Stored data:

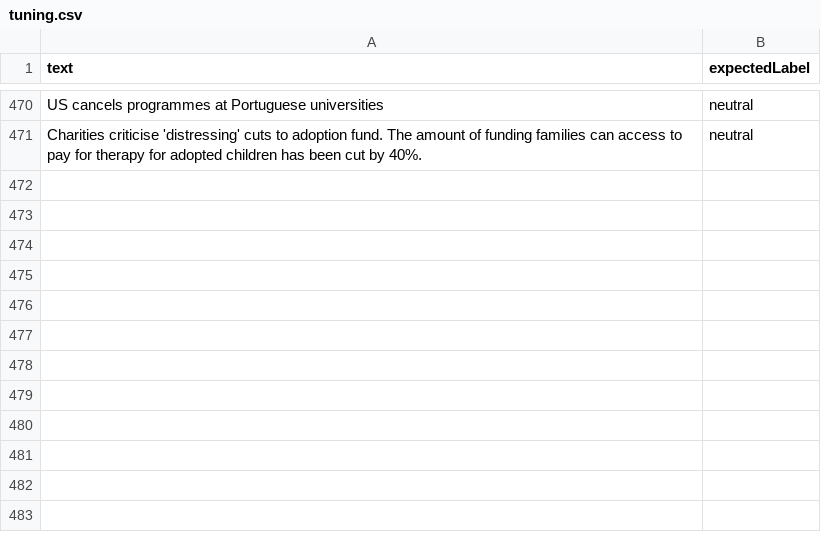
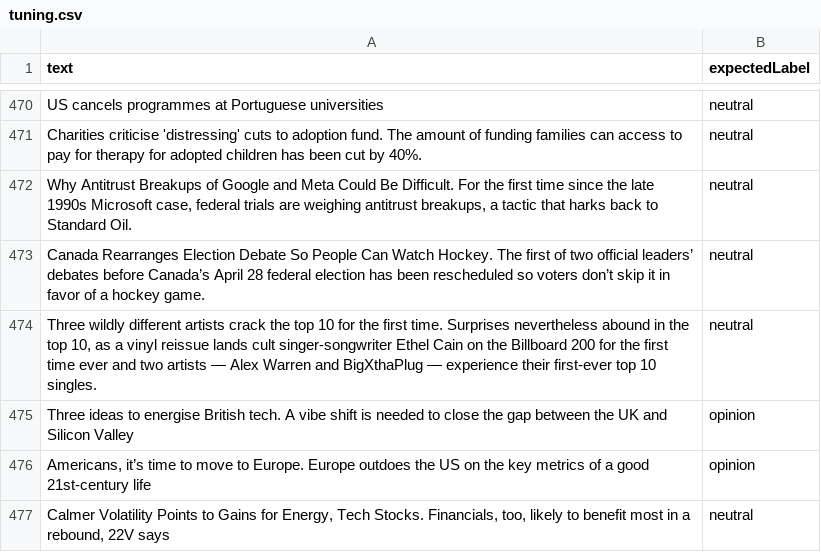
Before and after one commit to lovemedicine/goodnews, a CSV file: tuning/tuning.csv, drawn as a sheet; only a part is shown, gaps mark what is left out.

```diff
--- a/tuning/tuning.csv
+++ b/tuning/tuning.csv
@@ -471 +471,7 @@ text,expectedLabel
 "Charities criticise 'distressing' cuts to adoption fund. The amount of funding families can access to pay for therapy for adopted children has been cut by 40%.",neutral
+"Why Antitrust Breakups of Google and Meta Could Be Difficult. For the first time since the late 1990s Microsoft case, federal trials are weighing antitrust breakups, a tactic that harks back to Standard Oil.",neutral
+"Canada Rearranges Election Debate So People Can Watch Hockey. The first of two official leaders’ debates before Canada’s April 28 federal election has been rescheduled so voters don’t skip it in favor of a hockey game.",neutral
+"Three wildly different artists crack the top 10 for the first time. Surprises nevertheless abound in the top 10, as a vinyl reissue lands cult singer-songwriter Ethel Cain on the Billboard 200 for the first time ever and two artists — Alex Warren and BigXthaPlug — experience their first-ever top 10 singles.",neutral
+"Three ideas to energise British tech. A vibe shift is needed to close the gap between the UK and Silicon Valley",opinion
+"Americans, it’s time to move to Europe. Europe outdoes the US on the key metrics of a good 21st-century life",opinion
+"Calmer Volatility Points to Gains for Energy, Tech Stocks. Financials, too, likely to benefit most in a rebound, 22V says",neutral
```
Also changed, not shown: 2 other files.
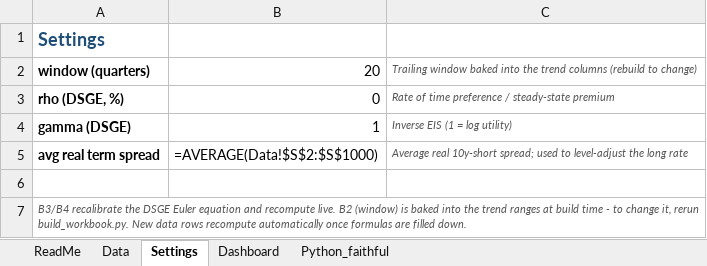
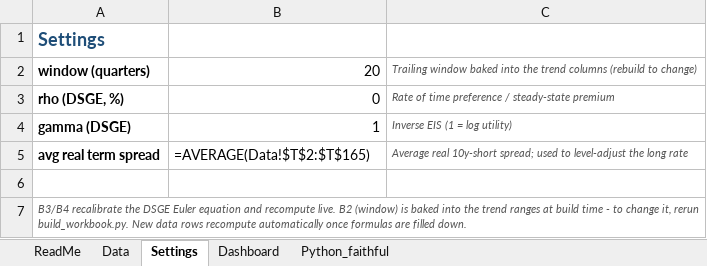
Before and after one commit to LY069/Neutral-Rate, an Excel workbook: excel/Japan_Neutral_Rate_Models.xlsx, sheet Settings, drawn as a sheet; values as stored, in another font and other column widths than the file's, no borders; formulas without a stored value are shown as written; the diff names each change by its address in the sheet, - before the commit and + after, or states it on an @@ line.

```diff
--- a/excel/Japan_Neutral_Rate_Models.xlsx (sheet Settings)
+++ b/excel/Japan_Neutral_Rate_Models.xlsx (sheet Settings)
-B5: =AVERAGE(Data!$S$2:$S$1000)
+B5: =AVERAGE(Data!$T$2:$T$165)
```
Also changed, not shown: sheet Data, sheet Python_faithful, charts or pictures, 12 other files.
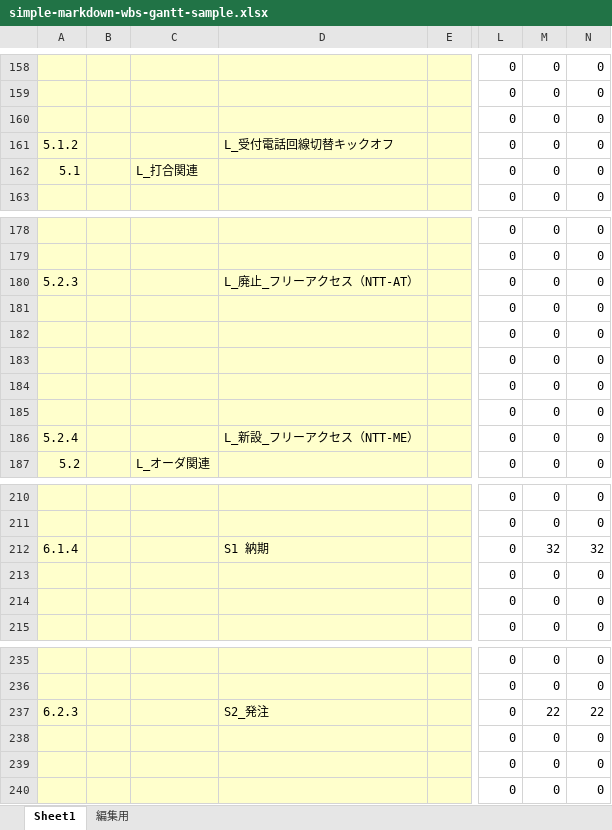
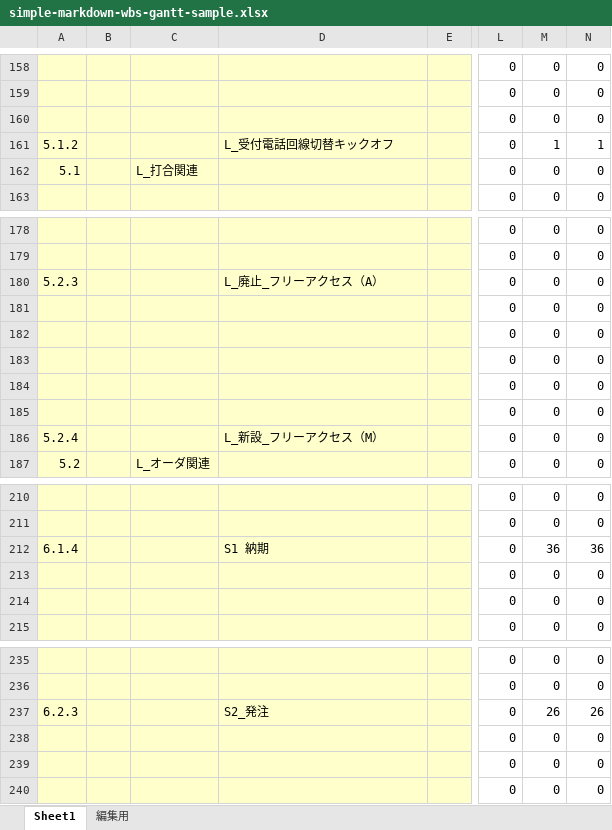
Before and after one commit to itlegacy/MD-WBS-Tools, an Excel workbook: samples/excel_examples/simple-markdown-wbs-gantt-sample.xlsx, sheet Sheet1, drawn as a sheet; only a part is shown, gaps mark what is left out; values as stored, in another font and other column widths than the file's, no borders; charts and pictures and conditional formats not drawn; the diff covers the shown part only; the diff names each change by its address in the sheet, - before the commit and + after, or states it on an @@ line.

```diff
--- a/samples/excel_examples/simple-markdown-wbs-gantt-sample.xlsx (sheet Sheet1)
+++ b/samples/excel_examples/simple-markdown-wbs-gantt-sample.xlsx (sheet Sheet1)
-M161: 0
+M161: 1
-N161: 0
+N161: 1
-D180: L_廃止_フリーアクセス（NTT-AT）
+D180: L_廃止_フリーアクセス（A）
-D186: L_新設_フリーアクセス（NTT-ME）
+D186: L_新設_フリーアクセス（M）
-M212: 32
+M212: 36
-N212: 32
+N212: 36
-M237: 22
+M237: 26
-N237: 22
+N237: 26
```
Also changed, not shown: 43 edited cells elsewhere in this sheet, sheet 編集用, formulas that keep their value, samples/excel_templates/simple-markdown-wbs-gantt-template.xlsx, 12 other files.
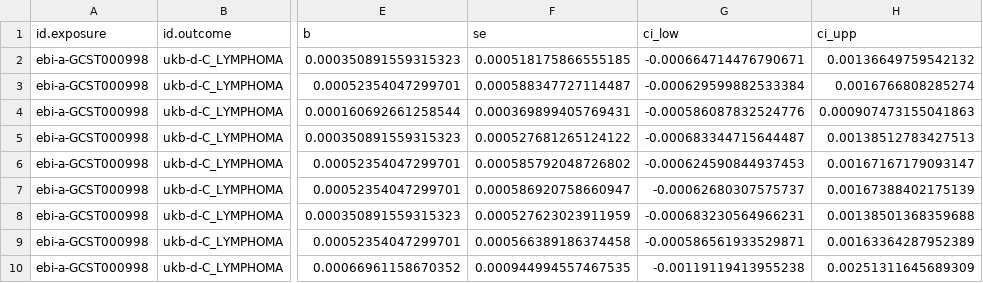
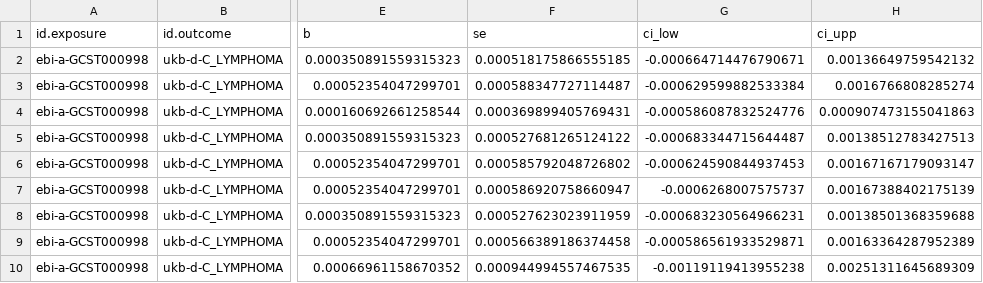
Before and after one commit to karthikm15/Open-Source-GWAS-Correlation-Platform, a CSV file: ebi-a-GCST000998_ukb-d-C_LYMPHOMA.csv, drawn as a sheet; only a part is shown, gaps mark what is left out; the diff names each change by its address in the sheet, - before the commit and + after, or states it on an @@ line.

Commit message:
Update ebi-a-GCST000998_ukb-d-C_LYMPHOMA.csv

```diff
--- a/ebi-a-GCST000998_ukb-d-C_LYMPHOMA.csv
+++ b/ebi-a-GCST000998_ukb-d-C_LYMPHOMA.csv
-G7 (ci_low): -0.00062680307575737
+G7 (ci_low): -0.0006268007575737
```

*WHAT TO PRODUCE*.
Scan the records above for the word "files" and return every line where it occurs.

*EXERCISE RESULT*.
Also changed, not shown: 2 other files.
Also changed, not shown: sheet Data, sheet Python_faithful, charts or pictures, 12 other files.
Also changed, not shown: 43 edited cells elsewhere in this sheet, sheet 編集用, formulas that keep their value, samples/excel_templates/simple-markdown-wbs-gantt-template.xlsx, 12 other files.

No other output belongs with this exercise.